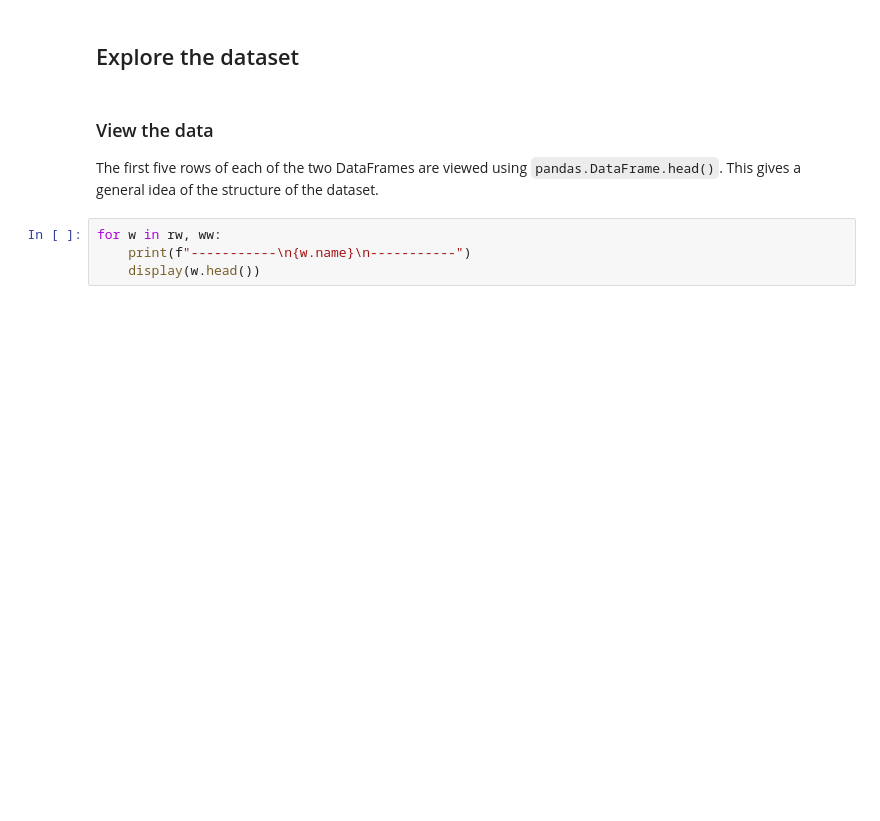
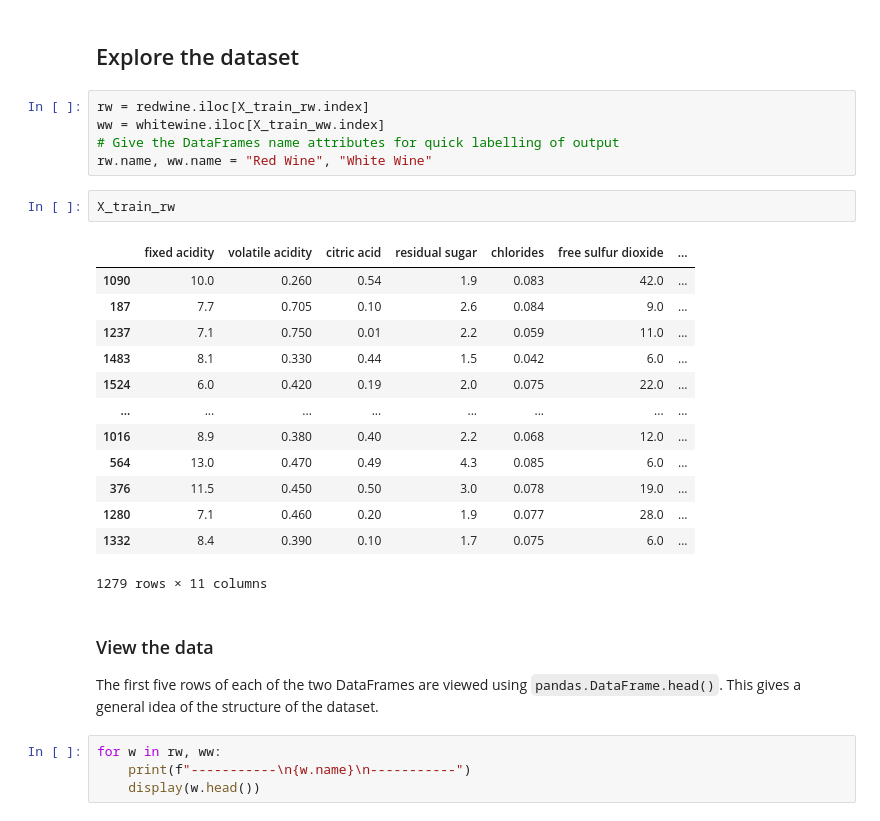
Before and after one commit to fod/machine-learning-statistics, a Jupyter notebook: scikit-learn.ipynb, the cells around one changed output. Saved outputs shown, nothing was run; the diff lists cells and outputs as text; blank space fills up the shorter version.

```diff
--- a/scikit-learn.ipynb
+++ b/scikit-learn.ipynb
@@ -106,5 +110,26 @@ rw.name, ww.name = "Red Wine", "White Wine"
 # %% [markdown]
 ## Explore the dataset
+# %%
+rw = redwine.iloc[X_train_rw.index]
+ww = whitewine.iloc[X_train_ww.index]
+# Give the DataFrames name attributes for quick labelling of output
+rw.name, ww.name = "Red Wine", "White Wine"
+# %%
+X_train_rw
+# %% [output]
+|  | fixed acidity | volatile acidity | citric acid | residual sugar | chlorides | free sulfur dioxide | ... |
+| 1090 | 10.0 | 0.260 | 0.54 | 1.9 | 0.083 | 42.0 | ... |
+| 187 | 7.7 | 0.705 | 0.10 | 2.6 | 0.084 | 9.0 | ... |
+| 1237 | 7.1 | 0.750 | 0.01 | 2.2 | 0.059 | 11.0 | ... |
+| 1483 | 8.1 | 0.330 | 0.44 | 1.5 | 0.042 | 6.0 | ... |
+| 1524 | 6.0 | 0.420 | 0.19 | 2.0 | 0.075 | 22.0 | ... |
+| ... | ... | ... | ... | ... | ... | ... | ... |
+| 1016 | 8.9 | 0.380 | 0.40 | 2.2 | 0.068 | 12.0 | ... |
+| 564 | 13.0 | 0.470 | 0.49 | 4.3 | 0.085 | 6.0 | ... |
+| 376 | 11.5 | 0.450 | 0.50 | 3.0 | 0.078 | 19.0 | ... |
+| 1280 | 7.1 | 0.460 | 0.20 | 1.9 | 0.077 | 28.0 | ... |
+| 1332 | 8.4 | 0.390 | 0.10 | 1.7 | 0.075 | 6.0 | ... |
+1279 rows × 11 columns
 # %% [markdown]
 ### View the data
 The first five rows of each of the two DataFrames are viewed using `pandas.DataFrame.head()`. This gives a general idea of the structure of the dataset.
```
Also changed, not shown: parts of 10 cells of this notebook.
● ● ●
→ Problem statement: Reproduce all lines above exactly. Leave the images out.

→ Response for this exercise:
Before and after one commit to fod/machine-learning-statistics, a Jupyter notebook: scikit-learn.ipynb, the cells around one changed output. Saved outputs shown, nothing was run; the diff lists cells and outputs as text; blank space fills up the shorter version.

```diff
--- a/scikit-learn.ipynb
+++ b/scikit-learn.ipynb
@@ -106,5 +110,26 @@ rw.name, ww.name = "Red Wine", "White Wine"
 # %% [markdown]
 ## Explore the dataset
+# %%
+rw = redwine.iloc[X_train_rw.index]
+ww = whitewine.iloc[X_train_ww.index]
+# Give the DataFrames name attributes for quick labelling of output
+rw.name, ww.name = "Red Wine", "White Wine"
+# %%
+X_train_rw
+# %% [output]
+|  | fixed acidity | volatile acidity | citric acid | residual sugar | chlorides | free sulfur dioxide | ... |
+| 1090 | 10.0 | 0.260 | 0.54 | 1.9 | 0.083 | 42.0 | ... |
+| 187 | 7.7 | 0.705 | 0.10 | 2.6 | 0.084 | 9.0 | ... |
+| 1237 | 7.1 | 0.750 | 0.01 | 2.2 | 0.059 | 11.0 | ... |
+| 1483 | 8.1 | 0.330 | 0.44 | 1.5 | 0.042 | 6.0 | ... |
+| 1524 | 6.0 | 0.420 | 0.19 | 2.0 | 0.075 | 22.0 | ... |
+| ... | ... | ... | ... | ... | ... | ... | ... |
+| 1016 | 8.9 | 0.380 | 0.40 | 2.2 | 0.068 | 12.0 | ... |
+| 564 | 13.0 | 0.470 | 0.49 | 4.3 | 0.085 | 6.0 | ... |
+| 376 | 11.5 | 0.450 | 0.50 | 3.0 | 0.078 | 19.0 | ... |
+| 1280 | 7.1 | 0.460 | 0.20 | 1.9 | 0.077 | 28.0 | ... |
+| 1332 | 8.4 | 0.390 | 0.10 | 1.7 | 0.075 | 6.0 | ... |
+1279 rows × 11 columns
 # %% [markdown]
 ### View the data
 The first five rows of each of the two DataFrames are viewed using `pandas.DataFrame.head()`. This gives a general idea of the structure of the dataset.
```
Also changed, not shown: parts of 10 cells of this notebook.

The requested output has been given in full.